We hypothesized that in online, virtual formats, negotiators receive better outcomes when mimicking their counterpart's language; furthermore, we predicted that this strategy would be more effective when occurring early in the negotiation rather than at the end, and should also be effective across both independent and interdependent cultures. Results from two experiments supported these hypotheses. Experiment 1 was conducted in Thailand and demonstrated that negotiators who actively mimicked their counterpart's language in the first 10 min of the negotiation obtained higher individual gain compared to those mimicking during the last 10 min, as well as compared to control participants.

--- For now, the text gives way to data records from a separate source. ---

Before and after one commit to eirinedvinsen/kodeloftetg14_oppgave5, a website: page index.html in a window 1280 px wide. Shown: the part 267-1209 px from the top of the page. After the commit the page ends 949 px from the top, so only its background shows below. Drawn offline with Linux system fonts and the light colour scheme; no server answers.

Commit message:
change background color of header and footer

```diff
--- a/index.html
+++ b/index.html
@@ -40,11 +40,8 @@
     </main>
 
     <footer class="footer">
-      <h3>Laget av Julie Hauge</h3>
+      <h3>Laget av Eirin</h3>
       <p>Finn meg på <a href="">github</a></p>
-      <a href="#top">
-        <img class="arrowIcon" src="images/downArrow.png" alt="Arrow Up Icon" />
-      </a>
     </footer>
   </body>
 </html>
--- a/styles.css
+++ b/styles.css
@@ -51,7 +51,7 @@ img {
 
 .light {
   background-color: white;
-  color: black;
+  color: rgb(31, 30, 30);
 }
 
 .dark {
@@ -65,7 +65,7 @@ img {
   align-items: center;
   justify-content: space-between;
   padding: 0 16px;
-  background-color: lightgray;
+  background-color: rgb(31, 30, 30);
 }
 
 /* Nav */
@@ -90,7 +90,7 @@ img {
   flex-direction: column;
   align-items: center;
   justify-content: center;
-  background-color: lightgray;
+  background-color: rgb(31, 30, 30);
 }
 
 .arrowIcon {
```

Experiment 2 replicated this effect in the United States (with Dutch and American negotiators) and also showed that trust mediated the effect of virtual linguistic mimicry on individual negotiation outcomes. Implications for virtual communication, strategic mimicry, and negotiations are discussed. Link to the article

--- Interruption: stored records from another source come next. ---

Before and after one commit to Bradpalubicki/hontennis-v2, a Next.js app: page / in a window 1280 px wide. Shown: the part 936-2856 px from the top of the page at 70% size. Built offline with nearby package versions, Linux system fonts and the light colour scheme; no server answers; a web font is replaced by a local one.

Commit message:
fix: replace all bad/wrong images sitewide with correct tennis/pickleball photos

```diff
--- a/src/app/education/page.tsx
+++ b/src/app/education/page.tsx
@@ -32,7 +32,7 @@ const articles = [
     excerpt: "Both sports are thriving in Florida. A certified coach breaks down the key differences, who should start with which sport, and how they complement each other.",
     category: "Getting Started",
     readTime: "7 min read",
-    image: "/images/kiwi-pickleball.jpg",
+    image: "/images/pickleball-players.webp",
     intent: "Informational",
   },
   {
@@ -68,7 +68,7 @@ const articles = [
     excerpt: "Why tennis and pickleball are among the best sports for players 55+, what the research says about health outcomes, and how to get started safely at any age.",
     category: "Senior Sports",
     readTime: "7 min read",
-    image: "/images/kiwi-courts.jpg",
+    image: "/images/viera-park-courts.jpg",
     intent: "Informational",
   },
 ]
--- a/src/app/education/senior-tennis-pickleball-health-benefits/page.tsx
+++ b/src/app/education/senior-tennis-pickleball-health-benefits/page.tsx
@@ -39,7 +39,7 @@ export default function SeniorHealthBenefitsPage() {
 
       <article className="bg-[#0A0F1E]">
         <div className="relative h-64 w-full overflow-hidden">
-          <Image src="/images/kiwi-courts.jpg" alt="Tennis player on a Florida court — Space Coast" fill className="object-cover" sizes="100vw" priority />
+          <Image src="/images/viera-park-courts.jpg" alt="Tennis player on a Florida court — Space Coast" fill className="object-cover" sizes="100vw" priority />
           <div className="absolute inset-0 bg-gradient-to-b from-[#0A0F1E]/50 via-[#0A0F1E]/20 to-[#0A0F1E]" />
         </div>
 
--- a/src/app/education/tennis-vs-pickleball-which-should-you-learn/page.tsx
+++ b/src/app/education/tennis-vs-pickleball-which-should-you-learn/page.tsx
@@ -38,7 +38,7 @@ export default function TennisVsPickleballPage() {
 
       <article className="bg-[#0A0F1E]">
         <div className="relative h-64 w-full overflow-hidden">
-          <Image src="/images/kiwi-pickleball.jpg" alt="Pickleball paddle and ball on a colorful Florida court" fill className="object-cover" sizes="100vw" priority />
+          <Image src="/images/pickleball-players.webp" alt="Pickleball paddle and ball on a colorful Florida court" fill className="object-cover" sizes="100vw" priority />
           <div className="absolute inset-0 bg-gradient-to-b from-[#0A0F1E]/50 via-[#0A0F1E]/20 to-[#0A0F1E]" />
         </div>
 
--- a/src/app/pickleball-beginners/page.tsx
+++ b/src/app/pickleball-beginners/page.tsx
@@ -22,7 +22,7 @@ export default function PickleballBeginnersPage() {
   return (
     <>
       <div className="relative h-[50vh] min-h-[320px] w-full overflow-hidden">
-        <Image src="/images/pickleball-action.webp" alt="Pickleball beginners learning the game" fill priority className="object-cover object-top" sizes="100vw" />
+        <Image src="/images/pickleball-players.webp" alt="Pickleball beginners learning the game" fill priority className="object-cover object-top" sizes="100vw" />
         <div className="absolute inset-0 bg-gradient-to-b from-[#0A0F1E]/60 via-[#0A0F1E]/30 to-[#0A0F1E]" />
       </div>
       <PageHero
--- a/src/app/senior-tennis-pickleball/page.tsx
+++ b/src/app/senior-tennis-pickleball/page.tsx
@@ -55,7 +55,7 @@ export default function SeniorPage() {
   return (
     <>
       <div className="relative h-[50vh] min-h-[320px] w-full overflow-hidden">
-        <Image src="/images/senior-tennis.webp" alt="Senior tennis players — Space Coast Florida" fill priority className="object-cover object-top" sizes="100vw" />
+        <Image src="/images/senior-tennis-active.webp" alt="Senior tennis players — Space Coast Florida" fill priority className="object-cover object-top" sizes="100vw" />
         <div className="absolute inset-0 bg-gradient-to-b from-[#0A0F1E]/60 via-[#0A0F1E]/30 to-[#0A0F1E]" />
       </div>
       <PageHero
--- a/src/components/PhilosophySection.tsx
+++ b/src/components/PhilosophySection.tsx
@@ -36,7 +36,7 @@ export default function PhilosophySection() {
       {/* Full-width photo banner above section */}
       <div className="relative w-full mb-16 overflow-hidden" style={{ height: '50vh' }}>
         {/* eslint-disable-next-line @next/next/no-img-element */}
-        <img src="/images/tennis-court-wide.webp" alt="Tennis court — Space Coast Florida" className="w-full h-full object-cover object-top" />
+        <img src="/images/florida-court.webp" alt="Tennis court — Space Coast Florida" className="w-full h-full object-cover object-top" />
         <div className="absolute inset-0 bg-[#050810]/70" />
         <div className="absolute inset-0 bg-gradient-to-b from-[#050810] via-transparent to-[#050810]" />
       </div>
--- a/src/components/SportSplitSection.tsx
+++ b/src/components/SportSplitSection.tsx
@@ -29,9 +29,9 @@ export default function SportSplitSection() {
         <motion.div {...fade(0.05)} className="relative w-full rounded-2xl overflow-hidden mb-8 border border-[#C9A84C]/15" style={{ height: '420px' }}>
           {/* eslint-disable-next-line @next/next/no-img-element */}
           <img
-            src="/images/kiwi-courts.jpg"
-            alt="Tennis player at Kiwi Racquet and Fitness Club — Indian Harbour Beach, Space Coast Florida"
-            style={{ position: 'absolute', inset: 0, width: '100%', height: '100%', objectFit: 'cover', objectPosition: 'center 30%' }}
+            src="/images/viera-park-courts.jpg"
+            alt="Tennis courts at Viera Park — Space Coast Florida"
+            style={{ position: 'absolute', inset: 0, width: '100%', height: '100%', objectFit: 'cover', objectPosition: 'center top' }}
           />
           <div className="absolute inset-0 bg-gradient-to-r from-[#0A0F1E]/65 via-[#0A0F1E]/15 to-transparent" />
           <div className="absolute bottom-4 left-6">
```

SWAAB, R.I., MADDUX, W.W. and SINACEUR, M. (2011). Early words that work: When and how virtual linguistic mimicry facilitates negotiation outcomes. Journal of Experimental Social Psychology, 47(3), pp. 616-621.